» **SUPPLIED MATERIAL**
"""
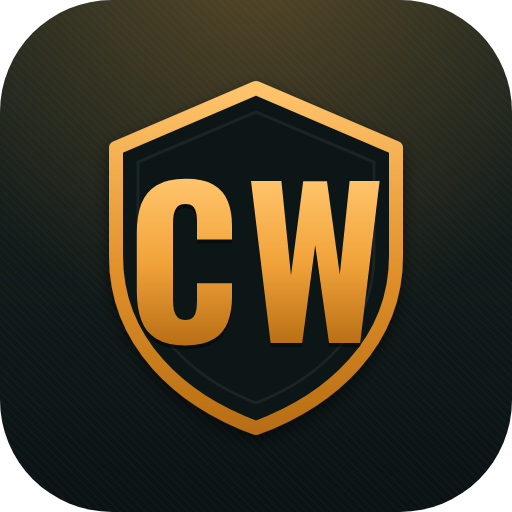
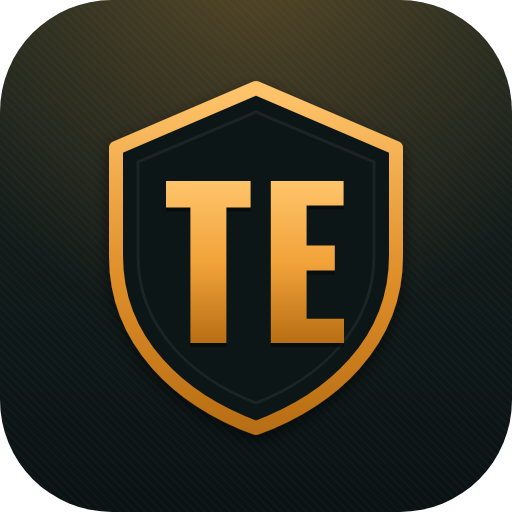
The game is Thug Empire
Every player-facing "Cartel Wars" is now "Thug Empire": the page title and home-screen name, the manifest, the sign-in and password-reset logos, the loading screen, the profile disclaimer (which now names the original game it's a fan project of), the purchase-account error, the privacy, terms and support pages, the Capacitor appName and the iOS display name, and the default sender of report emails. The icon monogram is TE and the splash wordmark reads THUG EMPIRE, regenerated by the brand scripts. The docs follow (README, SPEC, ops, iOS, the App Store listing, whose name section now explains the rename: no collision with Narcos: Cartel Wars).

Left alone on purpose: the bundle id io.rangelab.cartelwars and the IAP product ids (changing those makes a different app on the App Store), the repo and Pages URLs, package names, the bot email domain and the resume event name, and the original 2009 game's name wherever the history is told.

Claude-Session: https://claude.ai/code/session_014z8nSgjVgxbxPxw5xse587

Changed region(s): [[0.25, 0.3438, 0.75, 0.6875], [0.4062, 0.6562, 0.4375, 0.6875]]

diff --git a/web/public/terms.html b/web/public/terms.html
@@ -5,7 +5,7 @@
 <meta name="viewport" content="width=device-width, initial-scale=1, viewport-fit=cover">
 <meta name="color-scheme" content="dark">
 <meta name="theme-color" content="#121216">
-<title>Terms of Service · Cartel Wars</title>
+<title>Terms of Service · Thug Empire</title>
 <link rel="icon" href="icon.svg" type="image/svg+xml">
 <style>
   :root {
@@ -42,7 +42,7 @@
 </head>
 <body>
 <header>
-  <div class="bar"><span class="brand">Cartel Wars</span><a class="back" href="./">‹ Back to the game</a></div>
+  <div class="bar"><span class="brand">Thug Empire</span><a class="back" href="./">‹ Back to the game</a></div>
   <nav><a href="support.html">Support</a><a href="privacy.html">Privacy</a><a href="terms.html" aria-current="page">Terms</a></nav>
 </header>
 <main>
@@ -53,7 +53,7 @@
     <p>The short version: you must be 18 or older. Play fair, treat people decently, and remember it's a game. Nothing in it is worth real money.</p>
   </div>
 
-  <p>These terms are the agreement between you and Range Lab ("we", "us"), who make and run Cartel Wars. By creating an account or playing, you agree to them and to our <a href="privacy.html">Privacy Policy</a>. If you don't agree, don't play.</p>
+  <p>These terms are the agreement between you and Range Lab ("we", "us"), who make and run Thug Empire. By creating an account or playing, you agree to them and to our <a href="privacy.html">Privacy Policy</a>. If you don't agree, don't play.</p>
 
   <ul class="toc">
     <li><a href="#who">Who can play</a></li>
@@ -75,7 +75,7 @@
 
   <h2 id="who">Who can play</h2>
   <ul>
-    <li>You must be 18 or older. Cartel Wars is for adults.</li>
+    <li>You must be 18 or older. Thug Empire is for adults.</li>
     <li>One account per person.</li>
     <li>Use an email address you can get to. It's how you confirm your account and reset your password.</li>
     <li>Keep your password to yourself. You're responsible for what happens on your account.</li>
@@ -131,7 +131,7 @@
   <p>The casino is played with in-game cash only. You can't win real money or anything of real-world value there, and nothing can be cashed out. It is not gambling for money.</p>
 
   <h2 id="fiction">It's fiction</h2>
-  <p>Cartel Wars is a fictional game. The herb, dust and pills are made up, and so are the fights, crews, cartels and the city. Nothing in the game is advice or encouragement to do any of it in real life. We don't endorse drug use, violence, crime, gambling or anything else the game depicts.</p>
+  <p>Thug Empire is a fictional game. The herb, dust and pills are made up, and so are the fights, crews, cartels and the city. Nothing in the game is advice or encouragement to do any of it in real life. We don't endorse drug use, violence, crime, gambling or anything else the game depicts.</p>
 
   <h2 id="content">What you post</h2>
   <p>You keep the rights to what you write. You give us permission to store, show and copy it as needed to run the game. Don't post anything you don't have the right to share. We can remove anything at any time.</p>
@@ -149,7 +149,7 @@
   <p>Some places don't allow these limits, so some of them may not apply to you. Nothing here takes away rights the law says you can't give up.</p>
 
   <h2 id="apple">Apple</h2>
-  <p>If you got Cartel Wars from the App Store, these terms are between you and Range Lab, not Apple. Apple isn't responsible for the app, its content, its support or any claims about it. Apple and its subsidiaries are third-party beneficiaries of these terms and may enforce them.</p>
+  <p>If you got Thug Empire from the App Store, these terms are between you and Range Lab, not Apple. Apple isn't responsible for the app, its content, its support or any claims about it. Apple and its subsidiaries are third-party beneficiaries of these terms and may enforce them.</p>
 
   <h2 id="law">Governing law</h2>
   <p>These terms are governed by the laws of the State of Oregon, USA, without regard to its conflict-of-law rules. If you have a problem with the game, email us first. Most things can be sorted out that way.</p>
@@ -158,6 +158,6 @@
   <p><a href="mailto:support@rangelab.io">support@rangelab.io</a></p>
   <p>Range Lab, Oregon, USA.</p>
 </main>
-<footer>Cartel Wars is made by Range Lab · <a href="mailto:support@rangelab.io">support@rangelab.io</a></footer>
+<footer>Thug Empire is made by Range Lab · <a href="mailto:support@rangelab.io">support@rangelab.io</a></footer>
 </body>
 </html>

diff --git a/web/public/privacy.html b/web/public/privacy.html
@@ -5,7 +5,7 @@
 <meta name="viewport" content="width=device-width, initial-scale=1, viewport-fit=cover">
 <meta name="color-scheme" content="dark">
 <meta name="theme-color" content="#121216">
-<title>Privacy Policy · Cartel Wars</title>
+<title>Privacy Policy · Thug Empire</title>
 <link rel="icon" href="icon.svg" type="image/svg+xml">
 <style>
   :root {
@@ -42,7 +42,7 @@
 </head>
 <body>
 <header>
-  <div class="bar"><span class="brand">Cartel Wars</span><a class="back" href="./">‹ Back to the game</a></div>
+  <div class="bar"><span class="brand">Thug Empire</span><a class="back" href="./">‹ Back to the game</a></div>
   <nav><a href="support.html">Support</a><a href="privacy.html" aria-current="page">Privacy</a><a href="terms.html">Terms</a></nav>
 </header>
 <main>
@@ -53,7 +53,7 @@
     <p>The short version: we collect what the game needs to run. There are no ads, no analytics and no tracking, and we never sell your data. You can delete your account in the app at any time.</p>
   </div>
 
-  <p>Cartel Wars is made and run by Range Lab ("we", "us"). This policy covers the Cartel Wars app and website. It says what we collect, why, who can see it, how long we keep it and how to delete it.</p>
+  <p>Thug Empire is made and run by Range Lab ("we", "us"). This policy covers the Thug Empire app and website. It says what we collect, why, who can see it, how long we keep it and how to delete it.</p>
 
   <ul class="toc">
     <li><a href="#collect">What we collect</a></li>
@@ -109,7 +109,7 @@
   <p>You can change your avatar and bio in Profile at any time. To get a copy of your data, or to fix something you can't change yourself, email us.</p>
 
   <h2 id="kids">Children</h2>
-  <p>Cartel Wars is for adults. You must be 18 or older to play. We don't knowingly collect data from children under 13. If we learn that someone under 18 has an account, we'll delete it. If you think a child is using the game, email us.</p>
+  <p>Thug Empire is for adults. You must be 18 or older to play. We don't knowingly collect data from children under 13. If we learn that someone under 18 has an account, we'll delete it. If you think a child is using the game, email us.</p>
 
   <h2 id="security">Security</h2>
   <p>All traffic uses HTTPS. Passwords are hashed by Supabase Auth and never stored in plain text. Players can't read or change the database directly; every change goes through the game's own server functions, which check who is asking. No system is perfectly secure, but if a breach affects your data, we'll tell you.</p>
@@ -121,6 +121,6 @@
   <p>Questions about your privacy, or anything else: <a href="mailto:support@rangelab.io">support@rangelab.io</a>.</p>
   <p>Range Lab, Oregon, USA.</p>
 </main>
-<footer>Cartel Wars is made by Range Lab · <a href="mailto:support@rangelab.io">support@rangelab.io</a></footer>
+<footer>Thug Empire is made by Range Lab · <a href="mailto:support@rangelab.io">support@rangelab.io</a></footer>
 </body>
 </html>

diff --git a/web/public/support.html b/web/public/support.html
@@ -5,7 +5,7 @@
 <meta name="viewport" content="width=device-width, initial-scale=1, viewport-fit=cover">
 <meta name="color-scheme" content="dark">
 <meta name="theme-color" content="#121216">
-<title>Support · Cartel Wars</title>
+<title>Support · Thug Empire</title>
 <link rel="icon" href="icon.svg" type="image/svg+xml">
 <style>
   :root {
@@ -40,7 +40,7 @@
 </head>
 <body>
 <header>
-  <div class="bar"><span class="brand">Cartel Wars</span><a class="back" href="./">‹ Back to the game</a></div>
+  <div class="bar"><span class="brand">Thug Empire</span><a class="back" href="./">‹ Back to the game</a></div>
   <nav><a href="support.html" aria-current="page">Support</a><a href="privacy.html">Privacy</a><a href="terms.html">Terms</a></nav>
 </header>
 <main>
@@ -74,7 +74,7 @@
 
   <h2 id="drop">Cancelling the Daily Drop</h2>
   <p>Right now the Daily Drop is free. To stop it, tap <strong>Cancel</strong> on the Daily Drop card on Home.</p>
-  <p>Once it's a paid subscription through Apple, cancel it on your iPhone in <strong>Settings → your name → Subscriptions → Cartel Wars</strong>. It stays on until the end of the period you paid for. Crates already left for you stay yours to open.</p>
+  <p>Once it's a paid subscription through Apple, cancel it on your iPhone in <strong>Settings → your name → Subscriptions → Thug Empire</strong>. It stays on until the end of the period you paid for. Crates already left for you stay yours to open.</p>
 
   <h2 id="password">Resetting your password</h2>
   <ol>
@@ -94,6 +94,6 @@
     <li><a href="terms.html">Terms of Service</a></li>
   </ul>
 </main>
-<footer>Cartel Wars is made by Range Lab · <a href="mailto:support@rangelab.io">support@rangelab.io</a></footer>
+<footer>Thug Empire is made by Range Lab · <a href="mailto:support@rangelab.io">support@rangelab.io</a></footer>
 </body>
 </html>

diff --git a/web/src/components/Layout.tsx b/web/src/components/Layout.tsx
@@ -98,7 +98,7 @@ export default function Layout() {
   const unread = (me?.unread_activity ?? 0) + (me?.unread_dms ?? 0)
   // (2) in the browser tab title, and the home-screen app icon badge where the platform supports it
   useEffect(() => {
-    document.title = unread ? `(${unread}) Cartel Wars` : 'Cartel Wars'
+    document.title = unread ? `(${unread}) Thug Empire` : 'Thug Empire'
     const n = navigator as Navigator & { setAppBadge?: (n?: number) => Promise<void>; clearAppBadge?: () => Promise<void> }
     try { if (unread) n.setAppBadge?.(unread)?.catch(() => {}); else n.clearAppBadge?.()?.catch(() => {}) } catch { /* unsupported */ }
   }, [unread])
@@ -147,7 +147,7 @@ export default function Layout() {
       {/* the strip only says what nothing else on screen does: offline anywhere, the hospital off Home (the top bar's
           JAIL tag covers jail, and Home's Next up covers both) */}
       <main id="main">
-      {me && <h1 className="sr-only">{TITLES[pathname.split('/')[1] ?? ''] ?? 'Cartel Wars'}</h1>}
+      {me && <h1 className="sr-only">{TITLES[pathname.split('/')[1] ?? ''] ?? 'Thug Empire'}</h1>}
       {me && (netDown || (me.hospital && !onHome)) && (
         <div className="status-strip">
           {netDown && <span className="pill red"><Icon name="warn" size={13} />Offline · retrying</span>}

diff --git a/web/src/index.css b/web/src/index.css
@@ -1,5 +1,5 @@
 /* ==========================================================================================================
-   Cartel Wars design system — "Border Night" (redesign, 2026-11-07; the tokens began in Phase 4, 2026-10-05)
+   Thug Empire design system — "Border Night" (redesign, 2026-11-07; the tokens began in Phase 4, 2026-10-05)
    One set of tokens, used everywhere below. The rules of thumb:
    - The ground is a deep teal-black with a faint diagonal grain and one warm light at the top. Cards are a short
      top-to-bottom gradient with a 1 px highlight on the top edge and a deep, soft shadow; wells (stat tiles, inputs,

diff --git a/web/index.html b/web/index.html
@@ -9,8 +9,8 @@
     <link rel="manifest" href="manifest.webmanifest" />
     <link rel="icon" href="icon.svg" type="image/svg+xml" />
     <link rel="apple-touch-icon" href="icon-192.png" />
-    <meta name="apple-mobile-web-app-title" content="Cartel Wars" />
-    <title>Cartel Wars</title>
+    <meta name="apple-mobile-web-app-title" content="Thug Empire" />
+    <title>Thug Empire</title>
     <script>
       // GitHub Pages SPA fallback: 404.html bounces deep links here as ?r=<path>; restore it before the app boots.
       (function () {

diff --git a/web/src/lib/store.ts b/web/src/lib/store.ts
@@ -108,7 +108,7 @@ export async function restorePurchases(): Promise<{ active: number }> {
   } catch (e) {
     const x = e as { code?: unknown; message?: string }
     if (String(x?.code) === E.RECEIPT_IN_USE_BY_OTHER_SUBSCRIBER_ERROR || String(x?.code) === E.RECEIPT_ALREADY_IN_USE_ERROR) {
-      throw new Error('Those purchases belong to another Cartel Wars account')
+      throw new Error('Those purchases belong to another Thug Empire account')
     }
     throw new Error(x?.message || "Couldn't restore purchases")
   }

diff --git a/supabase/functions/report-notify/index.ts b/supabase/functions/report-notify/index.ts
@@ -4,7 +4,7 @@
 // email through Resend, whichever is configured. Secrets and setup: docs/ops.md.
 
 const ADMIN_URL = 'https://rangerzack.github.io/cartel-wars/admin'
-const DEFAULT_FROM = 'Cartel Wars <noreply@rangelab.io>'
+const DEFAULT_FROM = 'Thug Empire <noreply@rangelab.io>'
 
 type Latest = { reason?: string; note?: string; target?: string | null; reporter?: string | null; at?: string }
 type Payload = { kind?: string; open_targets?: number; open_reports?: number; latest?: Latest }

diff --git a/web/src/pages/Profile.tsx b/web/src/pages/Profile.tsx
@@ -68,7 +68,7 @@ export default function Profile() {
       <BlockedPlayers />
       <AccountCard onSignedOut={() => nav('/')} />
       <HelpPolicies />
-      <p className="muted small center">Cartel Wars is an independent fan project and is not affiliated with the creators of the original 2009 game.</p>
+      <p className="muted small center">Thug Empire is an independent fan project and is not affiliated with the creators of the original 2009 game, Cartel Wars.</p>
     </div>
   )
 }

diff --git a/web/src/components/Account.tsx b/web/src/components/Account.tsx
@@ -93,7 +93,7 @@ export function SetNewPassword() {
   return (
     <div className="auth">
       <Toasts />
-      <div className="logo"><h1>Cartel Wars</h1><p>Set a new password</p></div>
+      <div className="logo"><h1>Thug Empire</h1><p>Set a new password</p></div>
       <Card>
         <div className="bd stack">
           <div className="small muted">You opened a password reset link. Pick a new password to get back in.</div>

diff --git a/web/src/lib/game.tsx b/web/src/lib/game.tsx
@@ -53,7 +53,7 @@ const Ctx = createContext<GameState | null>(null)
 function CantReach({ onRetry }: { onRetry: () => void }) {
   return (
     <div className="auth">
-      <div className="logo"><h1>Cartel Wars</h1></div>
+      <div className="logo"><h1>Thug Empire</h1></div>
       <div className="card">
         <div className="hd"><span>Can't reach the city</span></div>
         <div className="bd stack">

diff --git a/web/capacitor.config.ts b/web/capacitor.config.ts
@@ -4,7 +4,7 @@ import type { CapacitorConfig } from '@capacitor/cli'
 // Build with BASE_PATH=/ (`npm run build:ios`) — inside the shell the app is served from capacitor://localhost/.
 const config: CapacitorConfig = {
   appId: 'io.rangelab.cartelwars',
-  appName: 'Cartel Wars',
+  appName: 'Thug Empire',
   webDir: 'dist',
   backgroundColor: '#0a1214',
   ios: {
"""
» **THE PROBLEM**
The reply should hold only the lines of the listing above starting at the line containing "<p>You can change" and ending at the line containing "-121,6 +121,6 @@", exactly as written.

» **YOUR SOLUTION**
   <p>You can change your avatar and bio in Profile at any time. To get a copy of your data, or to fix something you can't change yourself, email us.</p>
 
   <h2 id="kids">Children</h2>
-  <p>Cartel Wars is for adults. You must be 18 or older to play. We don't knowingly collect data from children under 13. If we learn that someone under 18 has an account, we'll delete it. If you think a child is using the game, email us.</p>
+  <p>Thug Empire is for adults. You must be 18 or older to play. We don't knowingly collect data from children under 13. If we learn that someone under 18 has an account, we'll delete it. If you think a child is using the game, email us.</p>
 
   <h2 id="security">Security</h2>
   <p>All traffic uses HTTPS. Passwords are hashed by Supabase Auth and never stored in plain text. Players can't read or change the database directly; every change goes through the game's own server functions, which check who is asking. No system is perfectly secure, but if a breach affects your data, we'll tell you.</p>
@@ -121,6 +121,6 @@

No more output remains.